In this week’s reading club, we recommend About Public Key Pinning. This article is an example of why web security is very complicated.
What is Key Pinning about? If you have opened ssh connection, you got the message:
The authenticity of host ‘FreeBSD (10.0.0.4)’ can’t be established.
ECDSA key fingerprint is b0:79:74:0f:58:20:80:fd:c7:47:33:d6:9c:40:df:20.
Are you sure you want to continue connecting (yes/no)?
After you press yes, that message would not be shown again until the server changes its public/private key pair. With answering yes, you stored servers public key to your machine. You pinned that public key because you are sure that the FreeBSD server is safe because you trust the person who gave it access to that server.

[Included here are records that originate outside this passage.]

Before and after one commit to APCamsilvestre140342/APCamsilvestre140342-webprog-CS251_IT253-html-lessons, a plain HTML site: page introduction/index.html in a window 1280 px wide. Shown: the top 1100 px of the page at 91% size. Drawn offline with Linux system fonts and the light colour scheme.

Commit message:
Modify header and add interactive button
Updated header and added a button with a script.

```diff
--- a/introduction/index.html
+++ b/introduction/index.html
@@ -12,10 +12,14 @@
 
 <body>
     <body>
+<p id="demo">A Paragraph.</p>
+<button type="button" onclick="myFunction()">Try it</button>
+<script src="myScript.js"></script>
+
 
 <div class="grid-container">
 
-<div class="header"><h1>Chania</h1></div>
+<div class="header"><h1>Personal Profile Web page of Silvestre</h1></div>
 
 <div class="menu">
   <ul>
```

The idea is to apply key pinning to SSL public certificate. If you look at the image above, you can see that the certificate for this blog is issued by Let’s Encrypt. The problem is that any DST Root CA leaf can also grant valid blog.tentamen.eu certificate. Key pinning is a dangerous method where the client would only trust public keys of listed CA leaves listed in special header. Why is it dangerous? Because it is possible to forbid access to your site to all clients in the world.